## RECORDS SHOWN
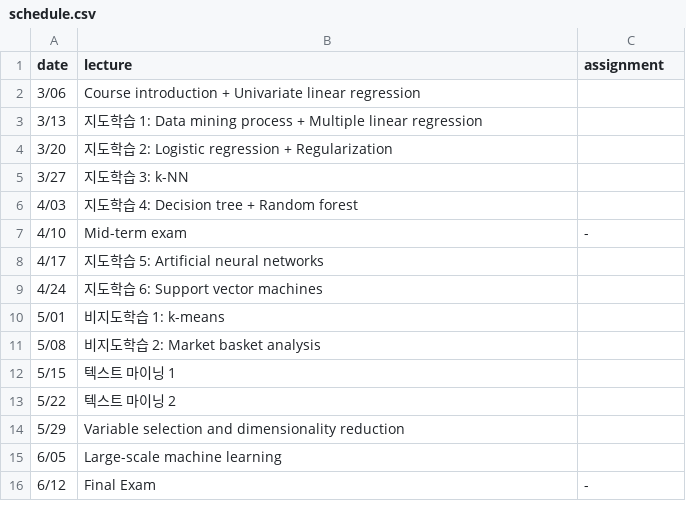
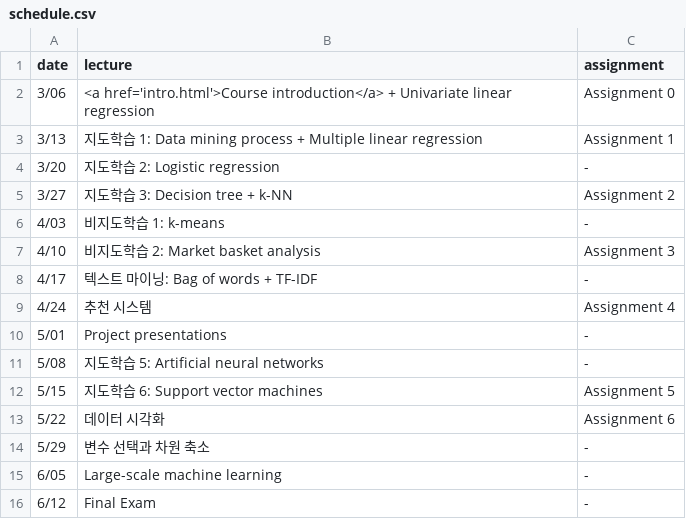
Before and after one commit to e9t/courses, a CSV file: content/2015-dm/schedule.csv, drawn as a sheet.

Commit message:
Split within CSV table

```diff
--- a/content/2015-dm/schedule.csv
+++ b/content/2015-dm/schedule.csv
@@ -1,16 +1,16 @@
 date,lecture,assignment
-3/06,Course introduction + Univariate linear regression,
-3/13,지도학습 1: Data mining process + Multiple linear regression,
-3/20,지도학습 2: Logistic regression + Regularization,
-3/27,지도학습 3: k-NN,
-4/03,지도학습 4: Decision tree + Random forest,
-4/10,Mid-term exam,-
-4/17,지도학습 5: Artificial neural networks,
-4/24,지도학습 6: Support vector machines,
-5/01,비지도학습 1: k-means,
-5/08,비지도학습 2: Market basket analysis,
-5/15,텍스트 마이닝 1,
-5/22,텍스트 마이닝 2,
-5/29,Variable selection and dimensionality reduction,
-6/05,Large-scale machine learning,
+3/06,<a href='intro.html'>Course introduction</a> + Univariate linear regression,Assignment 0
+3/13,지도학습 1: Data mining process + Multiple linear regression,Assignment 1
+3/20,지도학습 2: Logistic regression,-
+3/27,지도학습 3: Decision tree + k-NN,Assignment 2
+4/03,비지도학습 1: k-means,-
+4/10,비지도학습 2: Market basket analysis,Assignment 3
+4/17,텍스트 마이닝: Bag of words + TF-IDF,-
+4/24,추천 시스템,Assignment 4
+5/01,Project presentations,-
+5/08,지도학습 5: Artificial neural networks,-
+5/15,지도학습 6: Support vector machines,Assignment 5
+5/22,데이터 시각화,Assignment 6
+5/29,변수 선택과 차원 축소,-
+6/05,Large-scale machine learning,-
 6/12,Final Exam,-
```
Also changed, not shown: 5 other files.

## ABOUT THIS EXERCISE
With the pictures removed, print the entries above exactly.

## RESULT
Before and after one commit to e9t/courses, a CSV file: content/2015-dm/schedule.csv, drawn as a sheet.

Commit message:
Split within CSV table

```diff
--- a/content/2015-dm/schedule.csv
+++ b/content/2015-dm/schedule.csv
@@ -1,16 +1,16 @@
 date,lecture,assignment
-3/06,Course introduction + Univariate linear regression,
-3/13,지도학습 1: Data mining process + Multiple linear regression,
-3/20,지도학습 2: Logistic regression + Regularization,
-3/27,지도학습 3: k-NN,
-4/03,지도학습 4: Decision tree + Random forest,
-4/10,Mid-term exam,-
-4/17,지도학습 5: Artificial neural networks,
-4/24,지도학습 6: Support vector machines,
-5/01,비지도학습 1: k-means,
-5/08,비지도학습 2: Market basket analysis,
-5/15,텍스트 마이닝 1,
-5/22,텍스트 마이닝 2,
-5/29,Variable selection and dimensionality reduction,
-6/05,Large-scale machine learning,
+3/06,<a href='intro.html'>Course introduction</a> + Univariate linear regression,Assignment 0
+3/13,지도학습 1: Data mining process + Multiple linear regression,Assignment 1
+3/20,지도학습 2: Logistic regression,-
+3/27,지도학습 3: Decision tree + k-NN,Assignment 2
+4/03,비지도학습 1: k-means,-
+4/10,비지도학습 2: Market basket analysis,Assignment 3
+4/17,텍스트 마이닝: Bag of words + TF-IDF,-
+4/24,추천 시스템,Assignment 4
+5/01,Project presentations,-
+5/08,지도학습 5: Artificial neural networks,-
+5/15,지도학습 6: Support vector machines,Assignment 5
+5/22,데이터 시각화,Assignment 6
+5/29,변수 선택과 차원 축소,-
+6/05,Large-scale machine learning,-
 6/12,Final Exam,-
```
Also changed, not shown: 5 other files.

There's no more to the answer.